---------- WORKING DATA
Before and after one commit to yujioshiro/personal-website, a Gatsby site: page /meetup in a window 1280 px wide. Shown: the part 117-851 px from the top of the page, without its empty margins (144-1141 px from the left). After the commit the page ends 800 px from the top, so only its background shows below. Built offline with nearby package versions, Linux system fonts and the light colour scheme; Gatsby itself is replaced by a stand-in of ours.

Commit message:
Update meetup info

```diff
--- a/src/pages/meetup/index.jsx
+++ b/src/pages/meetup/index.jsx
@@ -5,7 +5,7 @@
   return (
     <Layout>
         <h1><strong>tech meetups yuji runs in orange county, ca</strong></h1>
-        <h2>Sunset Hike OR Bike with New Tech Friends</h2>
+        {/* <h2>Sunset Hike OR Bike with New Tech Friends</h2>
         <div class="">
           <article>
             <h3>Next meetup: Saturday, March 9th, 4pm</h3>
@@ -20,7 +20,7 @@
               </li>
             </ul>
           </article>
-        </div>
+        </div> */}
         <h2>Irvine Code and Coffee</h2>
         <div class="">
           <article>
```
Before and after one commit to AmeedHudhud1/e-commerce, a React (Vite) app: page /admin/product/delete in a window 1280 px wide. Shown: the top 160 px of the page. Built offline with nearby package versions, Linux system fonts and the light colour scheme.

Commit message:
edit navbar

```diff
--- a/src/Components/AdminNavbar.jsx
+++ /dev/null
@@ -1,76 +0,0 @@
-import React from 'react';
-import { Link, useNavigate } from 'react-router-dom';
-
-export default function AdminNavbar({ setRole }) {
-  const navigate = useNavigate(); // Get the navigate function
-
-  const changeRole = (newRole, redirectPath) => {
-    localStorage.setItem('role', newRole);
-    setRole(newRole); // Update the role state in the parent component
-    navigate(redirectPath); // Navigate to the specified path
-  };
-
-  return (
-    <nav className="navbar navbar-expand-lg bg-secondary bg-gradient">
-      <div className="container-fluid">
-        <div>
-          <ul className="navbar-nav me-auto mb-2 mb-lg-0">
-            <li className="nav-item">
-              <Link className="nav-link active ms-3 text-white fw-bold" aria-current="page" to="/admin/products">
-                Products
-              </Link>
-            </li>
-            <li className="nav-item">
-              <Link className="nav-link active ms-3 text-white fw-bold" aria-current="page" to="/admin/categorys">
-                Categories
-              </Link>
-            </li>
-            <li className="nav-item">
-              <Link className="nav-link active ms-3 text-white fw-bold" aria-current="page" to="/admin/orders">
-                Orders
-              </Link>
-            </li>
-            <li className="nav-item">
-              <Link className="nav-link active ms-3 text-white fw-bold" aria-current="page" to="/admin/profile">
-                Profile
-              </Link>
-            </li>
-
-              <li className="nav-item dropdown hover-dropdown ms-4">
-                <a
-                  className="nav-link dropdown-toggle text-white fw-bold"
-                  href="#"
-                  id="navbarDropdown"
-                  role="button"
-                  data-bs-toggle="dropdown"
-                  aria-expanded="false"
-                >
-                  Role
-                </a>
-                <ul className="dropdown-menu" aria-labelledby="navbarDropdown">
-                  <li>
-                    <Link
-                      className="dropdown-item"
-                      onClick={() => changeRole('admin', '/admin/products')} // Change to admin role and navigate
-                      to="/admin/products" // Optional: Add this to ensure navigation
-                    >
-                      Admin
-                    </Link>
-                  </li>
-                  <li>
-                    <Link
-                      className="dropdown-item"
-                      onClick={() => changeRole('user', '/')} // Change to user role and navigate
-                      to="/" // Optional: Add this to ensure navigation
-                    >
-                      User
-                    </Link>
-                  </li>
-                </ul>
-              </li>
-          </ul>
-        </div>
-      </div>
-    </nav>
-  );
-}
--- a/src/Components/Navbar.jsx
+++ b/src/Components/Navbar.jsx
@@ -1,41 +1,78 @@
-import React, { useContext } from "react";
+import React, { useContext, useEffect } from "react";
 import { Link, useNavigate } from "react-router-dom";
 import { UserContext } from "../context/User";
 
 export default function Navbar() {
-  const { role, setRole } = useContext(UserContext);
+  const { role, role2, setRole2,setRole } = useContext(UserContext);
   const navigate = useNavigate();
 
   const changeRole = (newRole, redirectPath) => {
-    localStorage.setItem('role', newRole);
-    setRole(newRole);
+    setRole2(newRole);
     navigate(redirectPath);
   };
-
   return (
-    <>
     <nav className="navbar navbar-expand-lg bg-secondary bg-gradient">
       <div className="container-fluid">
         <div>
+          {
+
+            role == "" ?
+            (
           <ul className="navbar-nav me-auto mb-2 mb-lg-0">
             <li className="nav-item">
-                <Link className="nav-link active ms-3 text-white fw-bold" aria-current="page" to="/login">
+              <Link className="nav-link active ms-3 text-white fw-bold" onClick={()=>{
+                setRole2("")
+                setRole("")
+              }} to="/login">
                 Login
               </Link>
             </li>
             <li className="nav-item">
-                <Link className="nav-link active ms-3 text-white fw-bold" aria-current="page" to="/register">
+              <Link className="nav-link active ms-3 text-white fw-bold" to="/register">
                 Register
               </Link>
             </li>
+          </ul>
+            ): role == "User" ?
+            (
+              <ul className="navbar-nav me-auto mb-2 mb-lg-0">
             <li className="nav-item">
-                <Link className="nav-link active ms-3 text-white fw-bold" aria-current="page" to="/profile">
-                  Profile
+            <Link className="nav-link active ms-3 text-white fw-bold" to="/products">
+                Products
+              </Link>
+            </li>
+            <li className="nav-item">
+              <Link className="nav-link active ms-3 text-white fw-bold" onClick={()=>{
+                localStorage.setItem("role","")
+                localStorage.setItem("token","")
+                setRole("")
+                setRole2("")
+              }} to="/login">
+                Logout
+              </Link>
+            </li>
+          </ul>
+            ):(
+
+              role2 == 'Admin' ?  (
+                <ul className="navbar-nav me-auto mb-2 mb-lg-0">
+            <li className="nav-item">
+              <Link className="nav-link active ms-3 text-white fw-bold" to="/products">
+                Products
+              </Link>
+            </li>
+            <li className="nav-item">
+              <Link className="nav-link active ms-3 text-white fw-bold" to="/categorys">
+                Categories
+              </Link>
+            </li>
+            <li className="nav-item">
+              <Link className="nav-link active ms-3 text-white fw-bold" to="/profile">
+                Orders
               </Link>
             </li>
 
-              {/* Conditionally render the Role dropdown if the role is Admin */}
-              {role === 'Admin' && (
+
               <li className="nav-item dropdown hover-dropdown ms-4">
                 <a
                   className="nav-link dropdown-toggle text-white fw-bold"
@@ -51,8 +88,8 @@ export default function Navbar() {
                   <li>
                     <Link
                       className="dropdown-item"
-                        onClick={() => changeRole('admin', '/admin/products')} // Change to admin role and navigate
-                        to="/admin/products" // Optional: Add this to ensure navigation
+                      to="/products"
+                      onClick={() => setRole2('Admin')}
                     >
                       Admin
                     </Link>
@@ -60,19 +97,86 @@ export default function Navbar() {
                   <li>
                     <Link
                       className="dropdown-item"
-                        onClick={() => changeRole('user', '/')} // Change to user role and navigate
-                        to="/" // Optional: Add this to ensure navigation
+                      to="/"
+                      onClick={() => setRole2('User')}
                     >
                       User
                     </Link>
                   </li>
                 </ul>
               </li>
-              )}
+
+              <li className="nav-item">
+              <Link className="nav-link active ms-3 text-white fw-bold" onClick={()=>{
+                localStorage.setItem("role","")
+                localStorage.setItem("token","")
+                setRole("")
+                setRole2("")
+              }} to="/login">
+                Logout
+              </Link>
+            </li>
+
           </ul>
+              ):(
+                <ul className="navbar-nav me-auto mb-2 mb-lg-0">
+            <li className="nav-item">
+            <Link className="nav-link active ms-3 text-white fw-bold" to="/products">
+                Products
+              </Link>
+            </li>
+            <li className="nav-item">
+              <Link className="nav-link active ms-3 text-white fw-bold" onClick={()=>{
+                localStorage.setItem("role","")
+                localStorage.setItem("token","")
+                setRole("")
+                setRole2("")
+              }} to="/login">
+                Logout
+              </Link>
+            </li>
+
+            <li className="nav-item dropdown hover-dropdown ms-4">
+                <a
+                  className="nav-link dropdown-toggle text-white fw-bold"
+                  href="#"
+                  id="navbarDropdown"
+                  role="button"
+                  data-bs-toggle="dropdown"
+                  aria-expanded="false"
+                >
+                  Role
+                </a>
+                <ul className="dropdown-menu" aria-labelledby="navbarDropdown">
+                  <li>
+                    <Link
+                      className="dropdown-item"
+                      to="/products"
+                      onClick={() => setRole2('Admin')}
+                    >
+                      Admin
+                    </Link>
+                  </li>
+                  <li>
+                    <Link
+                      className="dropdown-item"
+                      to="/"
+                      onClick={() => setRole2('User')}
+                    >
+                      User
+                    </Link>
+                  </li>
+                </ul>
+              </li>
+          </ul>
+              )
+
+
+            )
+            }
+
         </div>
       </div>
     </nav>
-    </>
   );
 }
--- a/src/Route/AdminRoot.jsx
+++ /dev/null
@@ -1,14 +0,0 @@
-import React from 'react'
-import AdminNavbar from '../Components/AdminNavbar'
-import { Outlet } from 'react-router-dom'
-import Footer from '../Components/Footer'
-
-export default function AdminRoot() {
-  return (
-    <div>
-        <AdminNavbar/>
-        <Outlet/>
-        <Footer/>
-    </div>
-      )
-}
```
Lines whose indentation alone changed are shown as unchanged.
--------------------
Among the lines of the data, identify those with the word "newRole". Copy each of them.

■ SOLUTION FOR THIS PROBLEM ■
-  const changeRole = (newRole, redirectPath) => {
-    localStorage.setItem('role', newRole);
-    setRole(newRole); // Update the role state in the parent component
   const changeRole = (newRole, redirectPath) => {
-    localStorage.setItem('role', newRole);
-    setRole(newRole);
+    setRole2(newRole);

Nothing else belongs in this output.